Stomach acid (hydrochloric acid) and digestive enzymes begin to take over as you swallow. They break down the food further and ensure good nutrient absorption, maintain GI health, prevent bacterial overgrowth, and promote a healthy gut microbiome. As we age, we produce less stomach acid and digestive enzymes. This is further exacerbated by a lifetime of eating a poor diet. You might be low on stomach acid or enzymes if you struggle to digest proteins, have acid reflux and/or bad breath. Supplements and apple cider vinegar can help your levels improve. (2)
Another sneaky cause of neutralized stomach acid (which means it’s less effective in digestion) is H. pylori (Heliobacter pylori, pronounced Hel-ee-koh-BAK-ter Pie-LORE-ee). This is a type of bacteria that infects your stomach. This bacteria is common and some people who have it don’t present with symptoms. Others may develop a dull pain that doesn’t go away, pain that happens 2-3 hours after eating, and pain that happens in the middle of the night when your stomach is empty. This bacteria is a very common cause of ulcers. (3) If your symptoms worsen, it’s a good time to schedule an appointment.

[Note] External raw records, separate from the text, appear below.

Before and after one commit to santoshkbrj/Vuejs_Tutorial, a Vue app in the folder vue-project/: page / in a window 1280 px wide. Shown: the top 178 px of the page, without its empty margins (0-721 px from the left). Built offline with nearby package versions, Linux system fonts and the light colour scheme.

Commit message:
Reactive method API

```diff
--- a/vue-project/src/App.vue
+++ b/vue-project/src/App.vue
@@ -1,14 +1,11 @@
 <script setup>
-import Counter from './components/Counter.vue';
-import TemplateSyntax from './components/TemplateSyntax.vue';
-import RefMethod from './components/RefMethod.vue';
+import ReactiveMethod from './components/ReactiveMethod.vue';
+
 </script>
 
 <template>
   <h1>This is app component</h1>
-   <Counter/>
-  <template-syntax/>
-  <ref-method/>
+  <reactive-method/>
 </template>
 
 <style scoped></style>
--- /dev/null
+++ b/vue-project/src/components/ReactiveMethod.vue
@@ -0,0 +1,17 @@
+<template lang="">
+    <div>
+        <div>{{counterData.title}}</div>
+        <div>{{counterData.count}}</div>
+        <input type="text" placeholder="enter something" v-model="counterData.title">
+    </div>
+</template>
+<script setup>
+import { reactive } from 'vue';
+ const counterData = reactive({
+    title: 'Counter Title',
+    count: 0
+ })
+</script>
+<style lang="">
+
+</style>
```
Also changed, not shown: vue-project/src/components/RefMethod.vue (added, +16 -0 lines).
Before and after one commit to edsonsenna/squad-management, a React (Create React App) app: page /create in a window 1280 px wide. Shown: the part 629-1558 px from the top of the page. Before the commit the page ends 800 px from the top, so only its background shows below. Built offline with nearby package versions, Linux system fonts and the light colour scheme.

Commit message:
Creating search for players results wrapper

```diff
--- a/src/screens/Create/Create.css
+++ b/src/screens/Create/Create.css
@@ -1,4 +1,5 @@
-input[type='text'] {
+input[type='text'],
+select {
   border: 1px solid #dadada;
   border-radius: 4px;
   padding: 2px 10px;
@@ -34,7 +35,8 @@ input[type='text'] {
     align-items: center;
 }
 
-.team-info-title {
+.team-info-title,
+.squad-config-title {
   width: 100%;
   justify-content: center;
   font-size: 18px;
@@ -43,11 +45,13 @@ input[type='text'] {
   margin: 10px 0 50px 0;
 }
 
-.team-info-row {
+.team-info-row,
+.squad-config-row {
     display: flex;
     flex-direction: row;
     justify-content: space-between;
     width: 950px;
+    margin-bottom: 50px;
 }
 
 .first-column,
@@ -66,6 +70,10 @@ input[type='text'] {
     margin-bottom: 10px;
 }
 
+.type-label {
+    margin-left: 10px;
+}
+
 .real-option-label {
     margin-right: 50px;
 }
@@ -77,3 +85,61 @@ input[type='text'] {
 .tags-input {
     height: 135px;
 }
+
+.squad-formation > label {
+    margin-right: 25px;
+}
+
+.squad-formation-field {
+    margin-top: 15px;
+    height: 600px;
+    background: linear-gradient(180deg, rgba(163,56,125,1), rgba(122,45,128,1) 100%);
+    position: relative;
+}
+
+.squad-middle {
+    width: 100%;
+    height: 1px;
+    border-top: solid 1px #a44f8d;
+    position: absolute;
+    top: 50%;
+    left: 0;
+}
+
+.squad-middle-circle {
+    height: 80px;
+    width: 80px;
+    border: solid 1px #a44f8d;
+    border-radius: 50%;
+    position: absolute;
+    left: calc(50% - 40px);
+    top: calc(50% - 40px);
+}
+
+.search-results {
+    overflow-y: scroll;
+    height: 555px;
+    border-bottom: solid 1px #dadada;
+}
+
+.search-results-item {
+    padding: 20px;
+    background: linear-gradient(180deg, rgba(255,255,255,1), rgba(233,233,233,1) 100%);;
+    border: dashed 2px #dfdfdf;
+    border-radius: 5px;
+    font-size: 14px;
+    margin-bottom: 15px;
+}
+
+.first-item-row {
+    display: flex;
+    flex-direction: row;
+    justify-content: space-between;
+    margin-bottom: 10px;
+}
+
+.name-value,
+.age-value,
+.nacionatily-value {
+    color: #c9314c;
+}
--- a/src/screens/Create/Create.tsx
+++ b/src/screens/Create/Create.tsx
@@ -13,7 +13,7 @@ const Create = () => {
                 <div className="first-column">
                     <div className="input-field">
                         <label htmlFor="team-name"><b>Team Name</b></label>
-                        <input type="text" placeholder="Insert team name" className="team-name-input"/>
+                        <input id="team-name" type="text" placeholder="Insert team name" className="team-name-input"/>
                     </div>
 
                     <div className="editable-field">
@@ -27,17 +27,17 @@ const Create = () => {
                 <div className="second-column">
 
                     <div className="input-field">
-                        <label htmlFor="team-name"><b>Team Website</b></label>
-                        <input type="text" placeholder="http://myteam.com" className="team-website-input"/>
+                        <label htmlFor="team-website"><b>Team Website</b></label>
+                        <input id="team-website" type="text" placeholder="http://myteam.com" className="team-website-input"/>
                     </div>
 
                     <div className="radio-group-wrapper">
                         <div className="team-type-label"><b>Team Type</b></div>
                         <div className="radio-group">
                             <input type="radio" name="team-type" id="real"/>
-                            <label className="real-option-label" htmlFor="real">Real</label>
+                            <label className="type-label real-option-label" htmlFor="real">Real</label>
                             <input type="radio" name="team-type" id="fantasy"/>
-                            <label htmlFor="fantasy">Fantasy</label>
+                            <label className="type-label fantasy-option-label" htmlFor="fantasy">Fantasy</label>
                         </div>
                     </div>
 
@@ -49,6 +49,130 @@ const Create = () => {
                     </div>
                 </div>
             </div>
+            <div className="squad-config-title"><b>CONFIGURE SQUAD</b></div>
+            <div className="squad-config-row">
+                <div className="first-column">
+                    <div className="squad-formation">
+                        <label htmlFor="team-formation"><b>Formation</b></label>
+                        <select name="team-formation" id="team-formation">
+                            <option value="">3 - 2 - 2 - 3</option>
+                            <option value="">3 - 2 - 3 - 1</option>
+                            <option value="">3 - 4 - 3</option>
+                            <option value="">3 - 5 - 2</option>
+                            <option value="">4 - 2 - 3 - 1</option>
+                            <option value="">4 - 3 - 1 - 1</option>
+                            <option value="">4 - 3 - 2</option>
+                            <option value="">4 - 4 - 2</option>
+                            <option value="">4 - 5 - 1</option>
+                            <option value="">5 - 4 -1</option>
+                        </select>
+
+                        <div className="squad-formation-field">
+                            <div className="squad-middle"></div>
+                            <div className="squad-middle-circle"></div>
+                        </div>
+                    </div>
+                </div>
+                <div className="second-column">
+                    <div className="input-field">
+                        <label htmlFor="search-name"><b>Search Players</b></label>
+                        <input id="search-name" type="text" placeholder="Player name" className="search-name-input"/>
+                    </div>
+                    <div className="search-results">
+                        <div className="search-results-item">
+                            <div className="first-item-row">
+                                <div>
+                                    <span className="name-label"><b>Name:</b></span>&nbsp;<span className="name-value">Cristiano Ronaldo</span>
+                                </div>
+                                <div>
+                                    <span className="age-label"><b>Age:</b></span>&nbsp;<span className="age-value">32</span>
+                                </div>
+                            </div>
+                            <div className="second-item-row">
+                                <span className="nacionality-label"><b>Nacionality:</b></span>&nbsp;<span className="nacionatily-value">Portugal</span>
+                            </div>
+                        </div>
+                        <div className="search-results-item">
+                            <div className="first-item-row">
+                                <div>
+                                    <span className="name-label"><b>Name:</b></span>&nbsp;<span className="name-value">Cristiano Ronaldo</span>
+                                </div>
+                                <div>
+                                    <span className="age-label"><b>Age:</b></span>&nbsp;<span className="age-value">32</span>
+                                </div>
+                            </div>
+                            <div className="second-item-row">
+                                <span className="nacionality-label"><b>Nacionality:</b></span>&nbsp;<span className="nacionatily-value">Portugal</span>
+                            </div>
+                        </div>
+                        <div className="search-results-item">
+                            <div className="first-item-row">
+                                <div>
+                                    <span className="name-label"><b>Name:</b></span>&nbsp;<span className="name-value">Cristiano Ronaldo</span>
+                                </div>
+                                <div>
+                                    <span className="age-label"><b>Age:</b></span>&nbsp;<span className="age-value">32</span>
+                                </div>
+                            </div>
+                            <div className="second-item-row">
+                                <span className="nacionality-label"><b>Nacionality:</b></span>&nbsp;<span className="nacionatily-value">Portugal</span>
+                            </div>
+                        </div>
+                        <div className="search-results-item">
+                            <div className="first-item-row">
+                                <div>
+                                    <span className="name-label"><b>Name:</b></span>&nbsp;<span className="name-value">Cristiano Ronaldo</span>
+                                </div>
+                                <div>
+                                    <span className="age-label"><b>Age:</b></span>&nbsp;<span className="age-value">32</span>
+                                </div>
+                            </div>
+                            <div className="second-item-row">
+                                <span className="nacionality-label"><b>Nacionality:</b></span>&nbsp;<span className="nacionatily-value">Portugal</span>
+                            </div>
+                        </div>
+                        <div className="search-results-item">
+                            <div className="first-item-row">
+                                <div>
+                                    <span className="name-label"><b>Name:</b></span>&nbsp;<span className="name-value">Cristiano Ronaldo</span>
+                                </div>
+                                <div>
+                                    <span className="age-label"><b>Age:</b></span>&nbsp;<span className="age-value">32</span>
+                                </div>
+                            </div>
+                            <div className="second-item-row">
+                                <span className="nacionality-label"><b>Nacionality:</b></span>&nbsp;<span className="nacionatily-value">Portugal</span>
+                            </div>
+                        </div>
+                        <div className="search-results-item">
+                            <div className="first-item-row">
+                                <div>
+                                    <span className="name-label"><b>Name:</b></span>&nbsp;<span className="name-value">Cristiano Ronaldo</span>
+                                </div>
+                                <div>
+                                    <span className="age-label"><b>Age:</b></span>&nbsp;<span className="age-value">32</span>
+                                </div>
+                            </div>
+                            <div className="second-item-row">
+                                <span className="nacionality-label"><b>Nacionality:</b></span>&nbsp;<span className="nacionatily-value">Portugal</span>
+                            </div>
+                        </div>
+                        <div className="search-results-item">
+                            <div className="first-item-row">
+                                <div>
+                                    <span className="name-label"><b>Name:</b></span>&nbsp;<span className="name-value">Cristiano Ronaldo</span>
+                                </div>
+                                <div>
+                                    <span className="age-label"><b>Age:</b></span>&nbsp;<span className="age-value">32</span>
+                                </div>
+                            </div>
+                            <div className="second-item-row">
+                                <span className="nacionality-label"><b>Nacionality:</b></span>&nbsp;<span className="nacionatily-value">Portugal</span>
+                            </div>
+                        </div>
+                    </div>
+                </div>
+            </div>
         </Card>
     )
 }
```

Decrease Bloating by Restoring Gut Health and Bacterial Balance
We have good bacteria in our gut called probiotics. An unhealthy gut microbiome is overly dominated by bad bacteria and low on good bacteria. This imbalance can cause food to ferment in the gut which can lead to excess gas and bloating. Supplementing with a good probiotic and eating foods that are good sources of probiotics can help. Kimchi, sauerkraut, organic live yogurt, kefir and kombucha (shop bought kombucha can be high in sugar) are great natural sources. Increasing fiber intake and staying hydrated can also help to keep things moving and healthy.
If you have tried these suggestions and still struggle with disruptive stomach pains, gas, bloating or otherwise, please reach out. I can help.